(DIRECTIONS FOR THIS TASK) Go through the lines below and count those that contain "followed"; the number is all that should be returned.

┌─ SOURCE MATERIAL

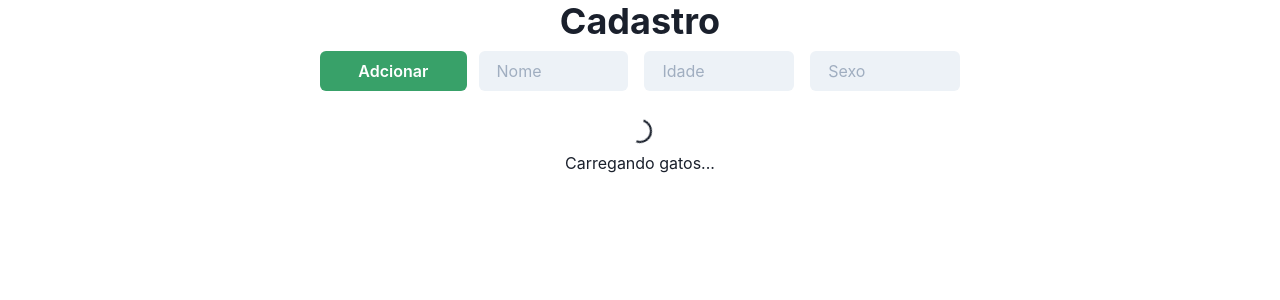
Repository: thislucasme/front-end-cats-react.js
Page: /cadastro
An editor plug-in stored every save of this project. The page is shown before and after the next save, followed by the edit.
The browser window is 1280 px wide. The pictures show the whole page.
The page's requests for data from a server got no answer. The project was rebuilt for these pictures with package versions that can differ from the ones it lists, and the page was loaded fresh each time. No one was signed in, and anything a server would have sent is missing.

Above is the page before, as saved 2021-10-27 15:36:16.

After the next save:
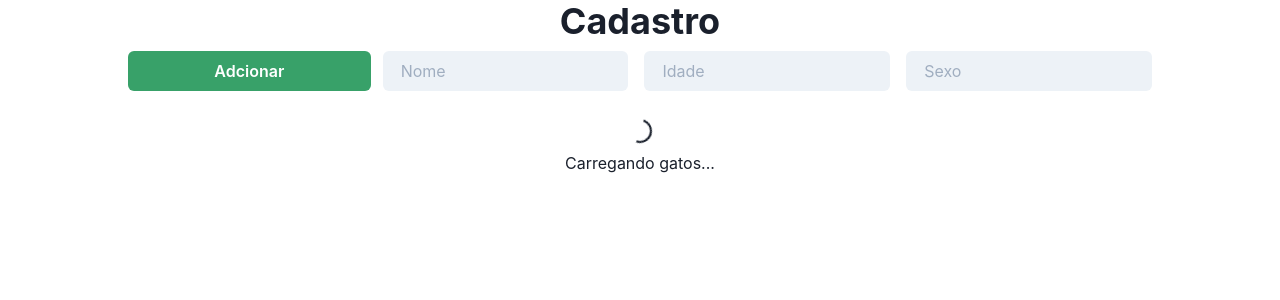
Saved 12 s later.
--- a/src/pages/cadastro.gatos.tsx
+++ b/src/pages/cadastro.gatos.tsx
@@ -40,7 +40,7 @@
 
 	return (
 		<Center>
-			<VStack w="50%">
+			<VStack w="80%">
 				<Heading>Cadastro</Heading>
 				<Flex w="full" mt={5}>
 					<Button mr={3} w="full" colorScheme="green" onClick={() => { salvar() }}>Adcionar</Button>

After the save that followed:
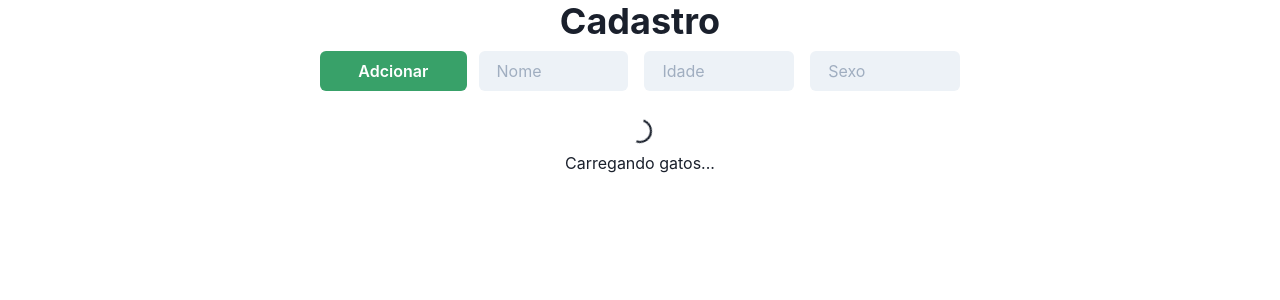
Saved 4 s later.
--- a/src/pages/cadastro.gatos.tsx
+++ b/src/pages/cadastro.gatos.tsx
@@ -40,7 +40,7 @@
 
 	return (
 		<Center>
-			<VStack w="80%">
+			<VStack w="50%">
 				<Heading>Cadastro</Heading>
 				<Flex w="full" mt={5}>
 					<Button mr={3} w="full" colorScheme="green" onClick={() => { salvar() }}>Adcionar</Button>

└─

(RESULT) 2